The exhibition will be accompanied by programmes and talks relating to Joseon Korea and contemporary Korean culture; as well as Becoming Again; Coming Together a contemporary installation inspired by Joseon Korea, by South Korean contemporary artist Ran Hwang. She is best known for create large-scale installations using pins, buttons, and threads. Becoming Again; Coming Together located on level 1 of the museum, and is free admission for all visitors.

Ran Hwang
Garden of Water,  2010
Crystals, Beads, Pins on Plexioglass + Video
230(h) x 90(w) x 6panels - Total 3 sets

 

Published on Apr 27, 2015

Third Floor is transformed into a private garden, in a tribute to the infinite cycle of nature. Thousands of elements combine in Korean artist Ran Hwang’s large-scale installation: a flowery landscape reflecting the fragility of life. 

Pin by pin, button by button, Korean artist Ran Hwang has drawn — or sculpted — a low relief of cherry blossoms and delicate spider webs. Twenty-one Plexiglass panels present a radiant natural vision formed of countless tiny pins topped with buttons. Five discs depicting phoenixes and peony flowers accompanying the panorama, symbolizing grace, strength and renewal. Completing the ensemble, videos projected onto the landscape panels depict flowers blossoming, fading and blossoming again.

Published on Mar 25, 2015

IMAS visitors had the rare opportunity to witness and participate in the creation process of an installation piece by Korean artist Ran Hwang. The culmination of the project was the unveiling of the new piece in an opening reception on Thursday, March 5, 2015, in which IMAS Members and the public were welcomed to attend.

Hwang utilizes materials from the Fashion Industry like pins, buttons, thread, light, and color in order to give birth to her signature birds, vases, or Buddha’s. For her the process of creation is one of self-meditation so as to reach a state of Zen. Her works can be placed into two categories; one where buttons demonstrate the “human tendency to be irresolute” and the other where thread constructs “filled negative space…[that] suggests mortality at the heart of self-recognition”.

Ran Hwang

Born in the Republic of Korea in 1960, Ran Hwang currently lives and works in both Seoul and New York City.

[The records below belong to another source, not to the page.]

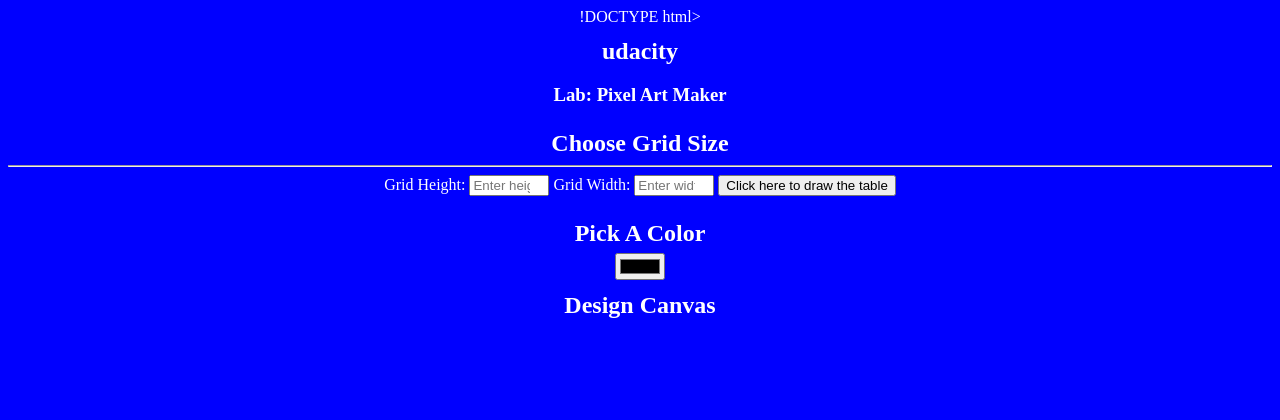
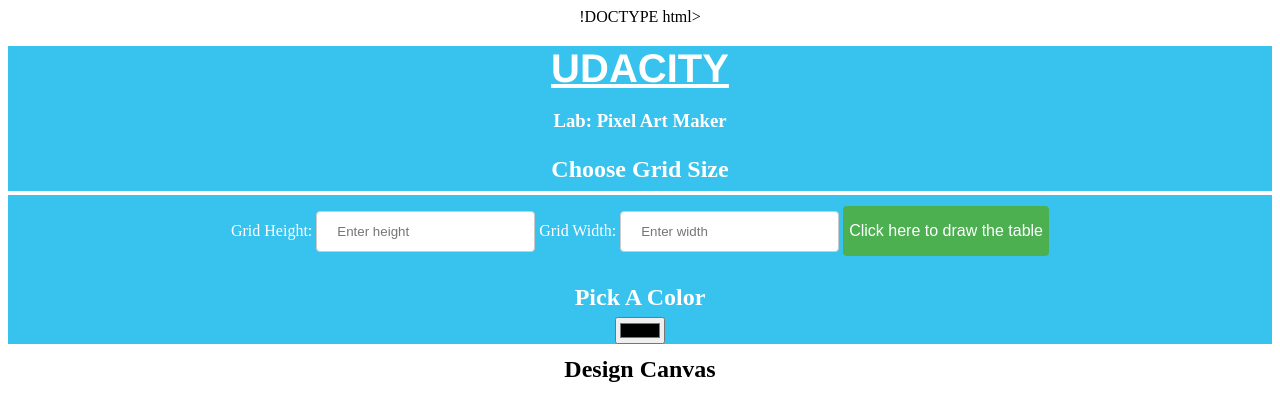
Before and after one commit to CollyneJumah/PixelArtMaker, a plain HTML site: page index.html in a window 1280 px wide. Drawn offline with nearby package versions, Linux system fonts and the light colour scheme.

Commit message:
Update styles.css

```diff
--- a/styles.css
+++ b/styles.css
@@ -1,13 +1,37 @@
 body {
     text-align: center;
-	background-color:blue;
-	color:white;
+
+
 }
 .head{
+    background-color:#37c3ee;
+	width:100%;
+    color:white;
 
-	width:100%;
-	height:auto;
 
+}
+hr{
+border:2px solid white;
+}
+.udacity-text {
+            color: #fff;
+            text-decoration-line: underline;
+            text-transform: uppercase;
+            font-family: Helvetica, Arial, sans-serif;
+            font-size:40px;
+            text-align: center;
+        }
+.button {
+    background-color: #4CAF50;
+    border: none;
+    color: white;
+	width:auto;
+	height:50px;
+	border-radius:4px;
+    text-align: center;
+    text-decoration: none;
+    font-size: 16px;
+	cursor:pointer;
 }
 h1 {
     font-family: Monoton;
@@ -45,7 +69,13 @@ td {
 }
 
 input[type=number] {
-    width: 6em;
+    width: auto;
+    padding: 12px 20px;
+    margin: 8px 0;
+    display: inline-block;
+    border: 1px solid #ccc;
+    border-radius: 4px;
+    box-sizing: border-box;
 }
 #sizePicker{
 border-radius:20px;
```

She studied at the School of Visual Arts in New York City and attended the Graduate School of Fine Arts at Chung-Ang University in Seoul.

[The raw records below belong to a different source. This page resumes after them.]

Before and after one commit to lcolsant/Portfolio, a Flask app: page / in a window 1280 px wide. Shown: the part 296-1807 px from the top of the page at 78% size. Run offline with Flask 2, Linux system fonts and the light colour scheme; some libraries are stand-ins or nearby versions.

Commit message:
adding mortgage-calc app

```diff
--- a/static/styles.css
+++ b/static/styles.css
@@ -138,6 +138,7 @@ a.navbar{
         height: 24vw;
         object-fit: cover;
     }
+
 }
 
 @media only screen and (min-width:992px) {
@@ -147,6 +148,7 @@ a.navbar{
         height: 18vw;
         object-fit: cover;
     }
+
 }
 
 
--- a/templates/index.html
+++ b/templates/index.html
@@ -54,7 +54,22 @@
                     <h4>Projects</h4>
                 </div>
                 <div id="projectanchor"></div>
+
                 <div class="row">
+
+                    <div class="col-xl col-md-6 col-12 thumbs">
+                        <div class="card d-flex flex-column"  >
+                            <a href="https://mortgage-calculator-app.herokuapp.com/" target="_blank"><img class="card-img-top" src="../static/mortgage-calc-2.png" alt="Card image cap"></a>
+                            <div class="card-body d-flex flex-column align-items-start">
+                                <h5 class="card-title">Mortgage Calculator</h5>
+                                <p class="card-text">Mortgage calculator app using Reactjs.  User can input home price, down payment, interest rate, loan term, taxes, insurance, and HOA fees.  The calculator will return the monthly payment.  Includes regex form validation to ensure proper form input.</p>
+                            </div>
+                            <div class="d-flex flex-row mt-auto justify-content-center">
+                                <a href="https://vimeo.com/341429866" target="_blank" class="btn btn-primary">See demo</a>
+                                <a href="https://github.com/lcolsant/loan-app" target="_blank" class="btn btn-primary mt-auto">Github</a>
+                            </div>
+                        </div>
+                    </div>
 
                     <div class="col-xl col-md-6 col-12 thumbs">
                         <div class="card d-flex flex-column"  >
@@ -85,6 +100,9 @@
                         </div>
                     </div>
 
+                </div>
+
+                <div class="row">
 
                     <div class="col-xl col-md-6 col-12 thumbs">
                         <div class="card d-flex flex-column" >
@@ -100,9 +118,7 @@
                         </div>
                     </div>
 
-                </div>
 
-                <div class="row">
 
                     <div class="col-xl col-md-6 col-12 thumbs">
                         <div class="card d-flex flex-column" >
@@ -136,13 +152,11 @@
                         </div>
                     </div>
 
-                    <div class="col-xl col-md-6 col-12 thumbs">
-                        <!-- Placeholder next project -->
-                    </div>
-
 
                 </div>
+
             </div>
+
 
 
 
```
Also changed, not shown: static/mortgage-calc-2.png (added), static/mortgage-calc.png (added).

Hwang’s motifs of intricate blossoms and Buddha’s – which appear across a variety of media – stem from her fascination with Zen Buddhism. Buddhism is integral to Hwang’s creative process and labor-intensive execution. To construct much of her work, Hwang creates paper buttons by hand, hammering each one approximately twenty-five times until it is secure. Her process requires the utmost concentration and discipline, recalling the meditative state practiced by Zen masters.

Ran Hwang has exhibited at several international institutions including the Queens Museum of Art, New York; The Hudson Valley Center for the Arts, New York; the Chelsea Art Museum, New York; The Seoul Arts Center Museum; and The Jeju Museum of Art, Jeju Island. Hwang’s work is also a part of numerous private and public collections including The Brooklyn Museum, New York; The Des Moines Center for the Arts, Iowa; The National Museum of Contemporary Art, Seoul; and The Hammond Museum, North Salem, NY.